-- Opening Marker --
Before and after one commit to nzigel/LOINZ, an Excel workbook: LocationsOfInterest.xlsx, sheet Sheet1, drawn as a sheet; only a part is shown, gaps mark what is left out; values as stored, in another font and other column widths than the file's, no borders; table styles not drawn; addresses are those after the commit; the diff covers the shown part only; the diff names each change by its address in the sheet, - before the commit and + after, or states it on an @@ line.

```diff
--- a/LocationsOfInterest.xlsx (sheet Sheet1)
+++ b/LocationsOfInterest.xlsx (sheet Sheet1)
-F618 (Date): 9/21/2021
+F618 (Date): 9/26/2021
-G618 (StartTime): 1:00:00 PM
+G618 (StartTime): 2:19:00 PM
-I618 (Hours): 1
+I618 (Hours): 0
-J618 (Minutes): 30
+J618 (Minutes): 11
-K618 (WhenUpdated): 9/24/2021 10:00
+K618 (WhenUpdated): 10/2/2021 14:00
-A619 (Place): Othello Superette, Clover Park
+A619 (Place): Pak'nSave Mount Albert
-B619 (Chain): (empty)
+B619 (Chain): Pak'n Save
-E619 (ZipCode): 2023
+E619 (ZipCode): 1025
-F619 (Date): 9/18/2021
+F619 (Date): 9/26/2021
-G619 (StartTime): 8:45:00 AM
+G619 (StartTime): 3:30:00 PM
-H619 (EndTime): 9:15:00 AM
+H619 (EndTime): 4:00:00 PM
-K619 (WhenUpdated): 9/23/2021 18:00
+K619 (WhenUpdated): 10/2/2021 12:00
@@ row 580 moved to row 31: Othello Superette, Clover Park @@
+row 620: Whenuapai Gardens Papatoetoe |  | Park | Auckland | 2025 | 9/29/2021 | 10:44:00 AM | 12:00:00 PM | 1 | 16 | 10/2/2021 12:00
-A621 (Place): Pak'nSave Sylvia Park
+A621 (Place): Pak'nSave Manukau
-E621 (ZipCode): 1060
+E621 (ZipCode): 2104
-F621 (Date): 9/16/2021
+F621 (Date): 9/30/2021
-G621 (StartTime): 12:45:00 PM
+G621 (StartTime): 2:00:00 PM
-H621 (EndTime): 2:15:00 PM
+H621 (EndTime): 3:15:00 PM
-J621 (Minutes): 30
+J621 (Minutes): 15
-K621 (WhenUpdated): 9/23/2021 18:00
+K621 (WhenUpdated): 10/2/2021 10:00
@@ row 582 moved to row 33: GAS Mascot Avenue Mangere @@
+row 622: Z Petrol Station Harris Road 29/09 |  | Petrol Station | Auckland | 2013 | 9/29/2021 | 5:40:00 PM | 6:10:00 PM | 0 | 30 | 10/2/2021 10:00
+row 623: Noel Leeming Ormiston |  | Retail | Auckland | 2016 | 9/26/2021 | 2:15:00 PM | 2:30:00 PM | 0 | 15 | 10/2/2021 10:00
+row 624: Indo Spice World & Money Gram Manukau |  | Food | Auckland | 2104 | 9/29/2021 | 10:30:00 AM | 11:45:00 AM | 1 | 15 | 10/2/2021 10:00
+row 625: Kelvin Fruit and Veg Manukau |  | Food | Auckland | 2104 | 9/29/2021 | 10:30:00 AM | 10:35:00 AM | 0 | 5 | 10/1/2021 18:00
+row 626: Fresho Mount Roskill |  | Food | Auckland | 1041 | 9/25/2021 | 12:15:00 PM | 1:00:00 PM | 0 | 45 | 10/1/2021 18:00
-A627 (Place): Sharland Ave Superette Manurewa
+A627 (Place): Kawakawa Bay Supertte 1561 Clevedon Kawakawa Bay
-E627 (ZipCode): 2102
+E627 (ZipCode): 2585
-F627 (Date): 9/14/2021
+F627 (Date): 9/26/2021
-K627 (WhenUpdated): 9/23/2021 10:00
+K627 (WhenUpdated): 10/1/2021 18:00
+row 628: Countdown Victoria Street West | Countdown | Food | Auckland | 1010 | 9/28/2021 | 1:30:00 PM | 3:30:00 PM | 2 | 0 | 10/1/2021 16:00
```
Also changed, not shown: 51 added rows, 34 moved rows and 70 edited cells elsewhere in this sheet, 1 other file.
-- Closing Marker --
In the records, which lines mention the word "Chain"? Copy those lines.

-B619 (Chain): (empty)
+B619 (Chain): Pak'n Save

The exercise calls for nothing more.